━━━━━ EXERCISE INPUT

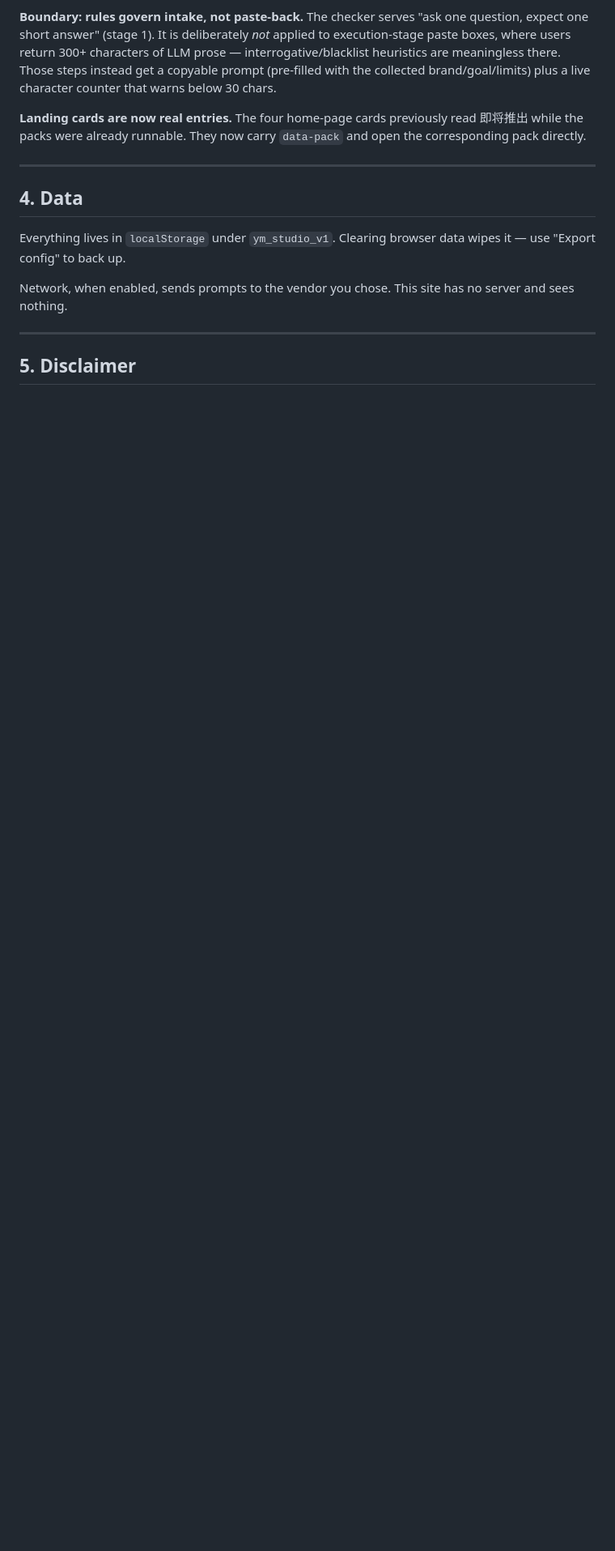
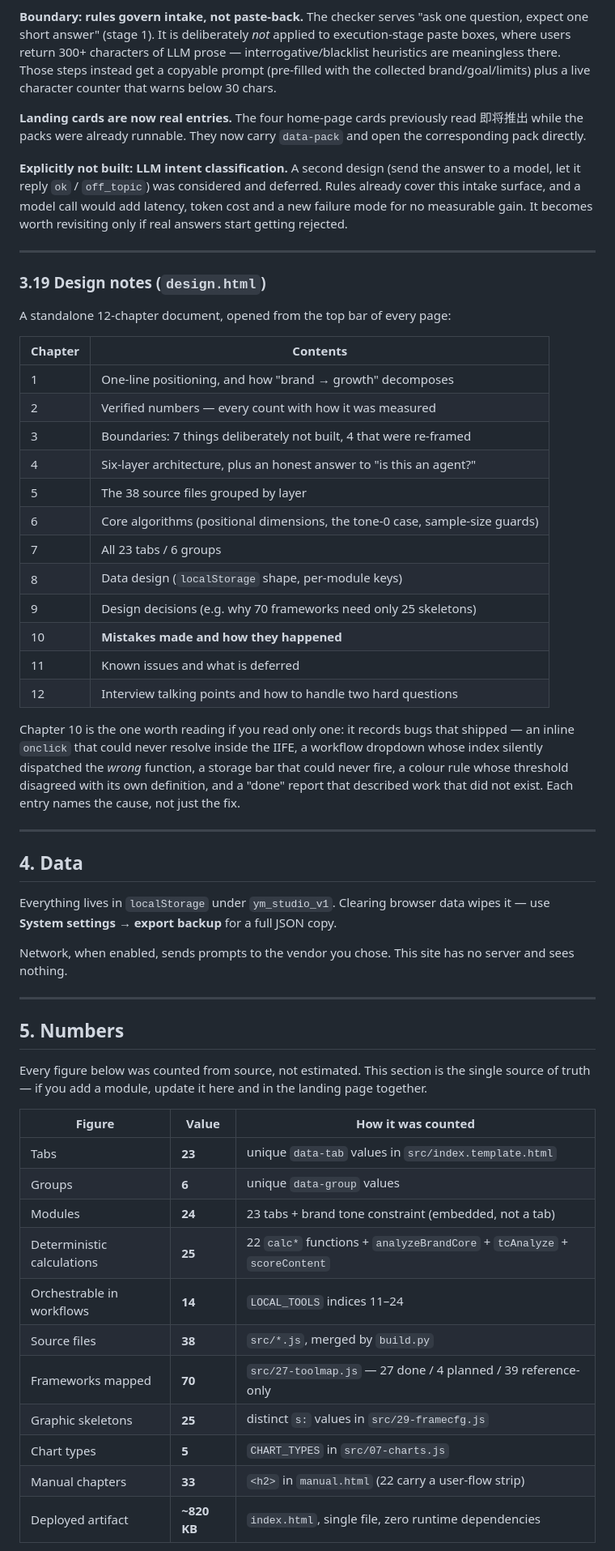
Before and after one commit to HelloMInd-star/agent-studio-board, a Markdown page: README.md, the part around one of its changes. Shown at 81% size. Rendered like a GitHub page; blank space fills up the shorter version.

Commit message:
docs: README 重写——修正数字口径、重排章节(3.1-3.19)、补38模块表、新增 Numbers 章节

```diff
--- a/README.md
+++ b/README.md
@@ -618,16 +635,69 @@ collected brand/goal/limits) plus a live character counter that warns below
 read 即将推出 while the packs were already runnable. They now carry
 `data-pack` and open the corresponding pack directly.
 
+**Explicitly not built: LLM intent classification.** A second design (send
+the answer to a model, let it reply `ok` / `off_topic`) was considered and
+deferred. Rules already cover this intake surface, and a model call would
+add latency, token cost and a new failure mode for no measurable gain. It
+becomes worth revisiting only if real answers start getting rejected.
+
+---
+
+### 3.19 Design notes (`design.html`)
+
+A standalone 12-chapter document, opened from the top bar of every page:
+
+| Chapter | Contents |
+|---|---|
+| 1 | One-line positioning, and how "brand → growth" decomposes |
+| 2 | Verified numbers — every count with how it was measured |
+| 3 | Boundaries: 7 things deliberately not built, 4 that were re-framed |
+| 4 | Six-layer architecture, plus an honest answer to "is this an agent?" |
+| 5 | The 38 source files grouped by layer |
+| 6 | Core algorithms (positional dimensions, the tone-0 case, sample-size guards) |
+| 7 | All 23 tabs / 6 groups |
+| 8 | Data design (`localStorage` shape, per-module keys) |
+| 9 | Design decisions (e.g. why 70 frameworks need only 25 skeletons) |
+| 10 | **Mistakes made and how they happened** |
+| 11 | Known issues and what is deferred |
+| 12 | Interview talking points and how to handle two hard questions |
+
+Chapter 10 is the one worth reading if you read only one: it records bugs
+that shipped — an inline `onclick` that could never resolve inside the IIFE,
+a workflow dropdown whose index silently dispatched the *wrong* function, a
+storage bar that could never fire, a colour rule whose threshold disagreed
+with its own definition, and a "done" report that described work that did
+not exist. Each entry names the cause, not just the fix.
+
 ---
 
 ## 4. Data
 
 Everything lives in `localStorage` under `ym_studio_v1`. Clearing browser
-data wipes it — use "Export config" to back up.
+data wipes it — use **System settings → export backup** for a full JSON copy.
 
 Network, when enabled, sends prompts to the vendor you chose. This site has
 no server and sees nothing.
 
 ---
 
-## 5. Disclaimer
+## 5. Numbers
+
+Every figure below was counted from source, not estimated. This section is
+the single source of truth — if you add a module, update it here and in the
+landing page together.
+
+| Figure | Value | How it was counted |
+|---|---|---|
+| Tabs | **23** | unique `data-tab` values in `src/index.template.html` |
+| Groups | **6** | unique `data-group` values |
+| Modules | **24** | 23 tabs + brand tone constraint (embedded, not a tab) |
+| Deterministic calculations | **25** | 22 `calc*` functions + `analyzeBrandCore` + `tcAnalyze` + `scoreContent` |
+| Orchestrable in workflows | **14** | `LOCAL_TOOLS` indices 11–24 |
+| Source files | **38** | `src/*.js`, merged by `build.py` |
+| Frameworks mapped | **70** | `src/27-toolmap.js` — 27 done / 4 planned / 39 reference-only |
+| Graphic skeletons | **25** | distinct `s:` values in `src/29-framecfg.js` |
+| Chart types | **5** | `CHART_TYPES` in `src/07-charts.js` |
+| Manual chapters | **33** | `<h2>` in `manual.html` (22 carry a user-flow strip) |
+| Deployed artifact | **~820 KB** | `index.html`, single file, zero runtime dependencies |
+
```
Also changed, not shown: other parts of README.md (+91 -90 lines).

━━━━━━━━━━

**DESCRIPTION OF THE TASK:** Every line that contains the string "html" should be returned from the data.

**SOLUTION TO THE PROBLEM:**
+### 3.19 Design notes (`design.html`)
+| Tabs | **23** | unique `data-tab` values in `src/index.template.html` |
+| Manual chapters | **33** | `<h2>` in `manual.html` (22 carry a user-flow strip) |
+| Deployed artifact | **~820 KB** | `index.html`, single file, zero runtime dependencies |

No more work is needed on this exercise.